MUNCY — When Sally Jellison moved to Northumberland County about three years ago, she was disappointed that no one held a hunter pace competition.
In a hunter pace, competitors ride their horses through the woods on a marked trail that includes obstacles and jumps to simulate a foxhunt.
“When we permanently moved here, I was sad nobody did a foxhunt or hunter paces,” said Jellison, 57, who moved with husband, John Dugan, and daughter, Charly, from New Jersey, just outside of New York City, to the rural Delaware Township property they already owned.
So they started holding the hunter pace events. They held the third one in three years on Sunday, with the help of neighbors who volunteered to help out at the checkpoint and other duties.
“I wanted to reach out to the equestrian community,” said Jellison, who previously worked in New York City and has been riding in endurance competitions for 20 years.
Jellison, who competed with her daughter, Charly, in the Big Horn 100 in Wyoming over 24 hours this summer and competed in the Mongolian 1,000 (kilometer) race in the Mongolian steppes last year, Sunday rode “Roo,” a 7-year-old full-bred Arabian who is the number one endurance horse in the Northeast United States.
Anne Shea, of Pennsdale, in nearby Lycoming County, rode in the competition on, “Geronimo,” a 19-year-old Arabian gelding that Jellison previously owned.
“I would say the trails are very technical,” Shea said during a mandatory break in the 7.2-mile course to give the horses water and carrots. “There are a lot of hills, up and down.
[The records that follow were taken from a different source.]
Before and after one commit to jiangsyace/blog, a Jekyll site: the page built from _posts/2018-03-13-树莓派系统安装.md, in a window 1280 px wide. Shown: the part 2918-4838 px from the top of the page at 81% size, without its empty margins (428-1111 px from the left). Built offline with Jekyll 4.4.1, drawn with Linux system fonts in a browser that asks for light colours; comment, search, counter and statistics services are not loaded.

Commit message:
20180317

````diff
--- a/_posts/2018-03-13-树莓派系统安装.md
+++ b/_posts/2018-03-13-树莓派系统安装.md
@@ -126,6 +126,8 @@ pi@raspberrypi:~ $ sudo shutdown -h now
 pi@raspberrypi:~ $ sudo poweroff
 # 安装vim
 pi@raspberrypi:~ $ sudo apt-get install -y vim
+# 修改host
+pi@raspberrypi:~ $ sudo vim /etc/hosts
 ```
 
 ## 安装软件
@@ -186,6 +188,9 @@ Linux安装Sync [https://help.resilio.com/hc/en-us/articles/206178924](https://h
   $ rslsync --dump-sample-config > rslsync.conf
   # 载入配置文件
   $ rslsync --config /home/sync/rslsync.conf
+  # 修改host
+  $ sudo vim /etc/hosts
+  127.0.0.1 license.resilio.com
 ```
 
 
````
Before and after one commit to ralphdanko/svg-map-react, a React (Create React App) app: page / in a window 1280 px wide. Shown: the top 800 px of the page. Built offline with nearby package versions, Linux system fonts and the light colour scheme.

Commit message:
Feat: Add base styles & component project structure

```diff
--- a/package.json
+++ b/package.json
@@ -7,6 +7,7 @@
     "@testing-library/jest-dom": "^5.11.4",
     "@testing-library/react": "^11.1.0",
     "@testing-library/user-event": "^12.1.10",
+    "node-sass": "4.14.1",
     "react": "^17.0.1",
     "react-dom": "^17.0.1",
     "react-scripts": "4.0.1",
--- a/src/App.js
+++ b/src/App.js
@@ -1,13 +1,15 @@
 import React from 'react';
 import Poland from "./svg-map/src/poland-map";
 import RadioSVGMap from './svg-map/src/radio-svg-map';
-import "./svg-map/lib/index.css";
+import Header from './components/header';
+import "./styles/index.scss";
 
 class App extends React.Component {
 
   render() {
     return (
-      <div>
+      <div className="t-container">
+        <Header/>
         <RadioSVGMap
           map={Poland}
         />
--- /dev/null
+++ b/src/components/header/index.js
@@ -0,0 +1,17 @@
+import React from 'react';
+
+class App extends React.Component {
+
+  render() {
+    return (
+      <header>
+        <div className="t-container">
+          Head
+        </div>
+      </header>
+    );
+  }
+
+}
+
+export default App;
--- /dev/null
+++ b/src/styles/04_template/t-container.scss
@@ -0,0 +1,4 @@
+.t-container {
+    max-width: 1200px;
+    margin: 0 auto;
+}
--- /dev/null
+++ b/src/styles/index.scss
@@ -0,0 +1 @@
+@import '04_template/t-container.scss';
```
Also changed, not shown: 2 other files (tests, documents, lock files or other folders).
He (Geronimo) loves it. He’s been doing this pretty much all his life.”
“It’s lots of fun,” said Alexis Miner, 30, owner of Miner Leap Stables, near Watsontown, which shows horses competitively.
Miner, who rode in the hunter pace event, said it’s a nice experience for the horses.
“We do this to give them experience outside of the show arena,” she said.
Lewisburg veterinarian Dr. Marlo Egleston, longtime vet for Dugan’s and Jellison’s horses, as well about 600 other farm animal owners, took part in the hunter pace, but walked her horse through.
“My horse doesn’t jump,” she said.
Dugan said there are three categories in the competition, essentially, fast, medium and slow. Riders go out before the competition and ride the trail at those various paces to determine pace times. The riders who come closest to each of the pace times wins a ribbon. He said his wife was not eligible to win a ribbon.
Jellison holds the competitions as fundraisers. Sunday’s event drew 16 competitors from the Valley and from as far away as State College and Mechanicsburg. The event raised about $1,200 for the two children of a woman who was killed in a horseback riding accident in August. Jellison did not identify the family because she wanted to protect their privacy.